**Instructions to follow:** Pull every line from the records that has the word "figures" in it.

**Records for this exercise:**
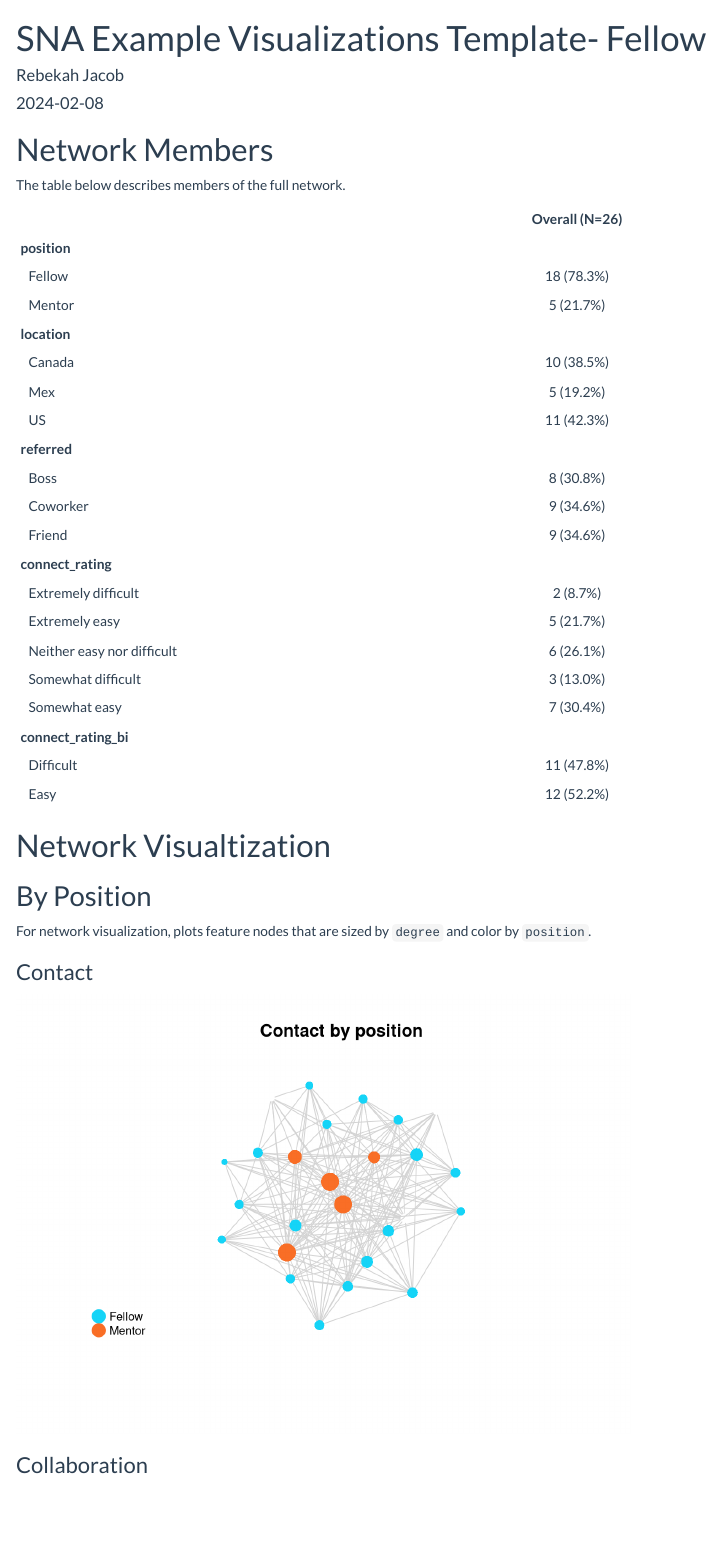
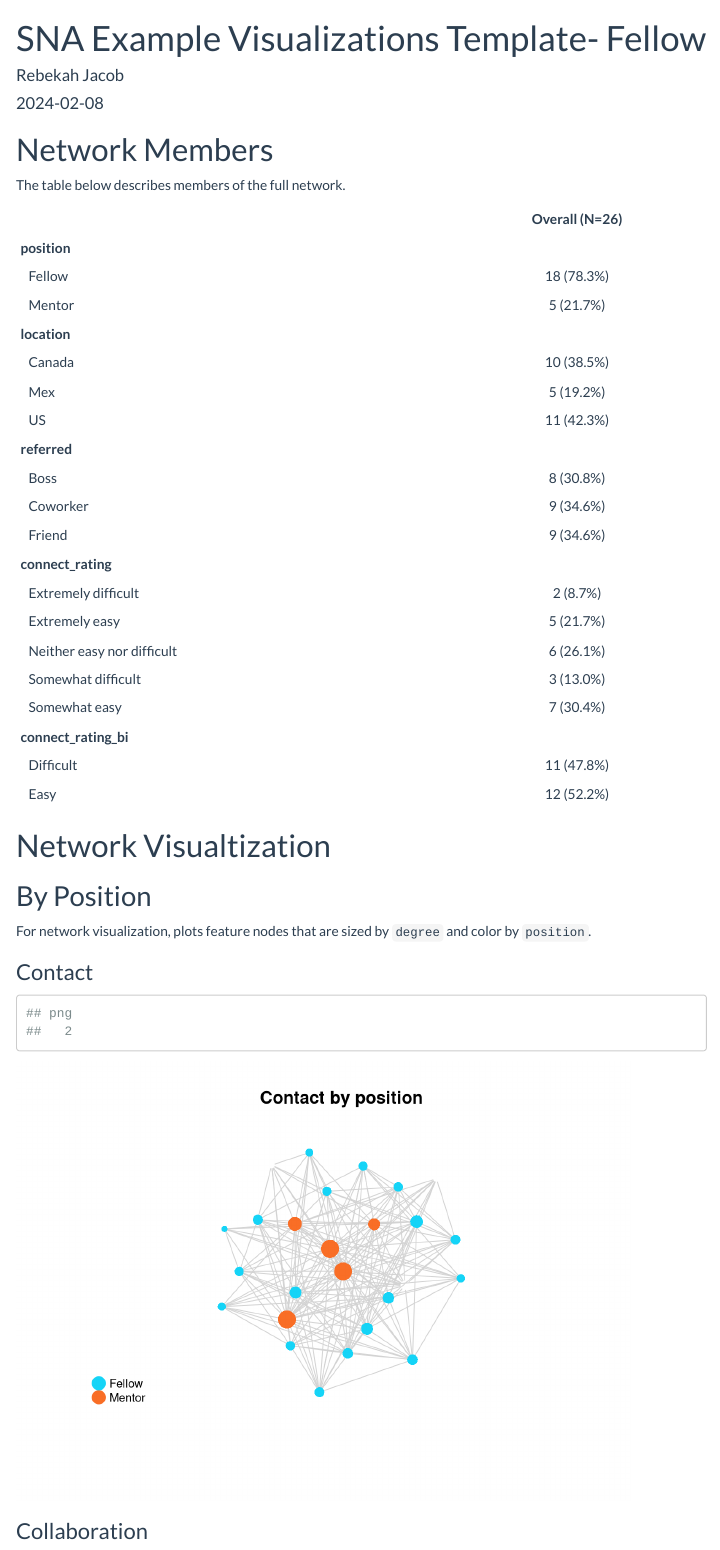
Before and after one commit to rebekahjacob/Social-Network-Survey-Analysis-Setup, an R Markdown document (SNA-template-visualization-fellow.Rmd): the page in a window 1100 px wide, from its top. Rendered offline with R 4.5, knitr and Pandoc, with nearby package versions; code that draws random numbers runs with fixed seeds of ours; menus at the side of the page are left out.

Commit message:
Add network figs

````diff
--- a/SNA-template-visualization-fellow.Rmd
+++ b/SNA-template-visualization-fellow.Rmd
@@ -83,8 +83,9 @@ color_pal= c("#15d4f7", "#f96e26")
 
 ### Contact
 ```{r}
+png("Network figures/contact-by-position.png")
 plot_deg_position(net_list$contactnet, "Contact by position")
-ggsave("Network figures/contact-by-position.png")
+dev.off()
 plot_deg_position(net_list$contactnet, "Contact by position")
 ```
 
@@ -116,6 +117,9 @@ plot_deg_position(net_list$presentnet, "Present by position")
 
 #### Any Collaboration Combined
 ```{r}
+png("Network figures/any-collab-by-position.png")
+plot_deg_position(net_list$anycollnet, "Any Collaboration Combined by position")
+dev.off()
 plot_deg_position(net_list$anycollnet, "Any Collaboration Combined by position")
 ```
 
````
Also changed, not shown: Network figures/any-collab-by-position.png (added), Network figures/contact-by-position.png.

**Your solution:**
+png("Network figures/contact-by-position.png")
-ggsave("Network figures/contact-by-position.png")
+png("Network figures/any-collab-by-position.png")
Also changed, not shown: Network figures/any-collab-by-position.png (added), Network figures/contact-by-position.png.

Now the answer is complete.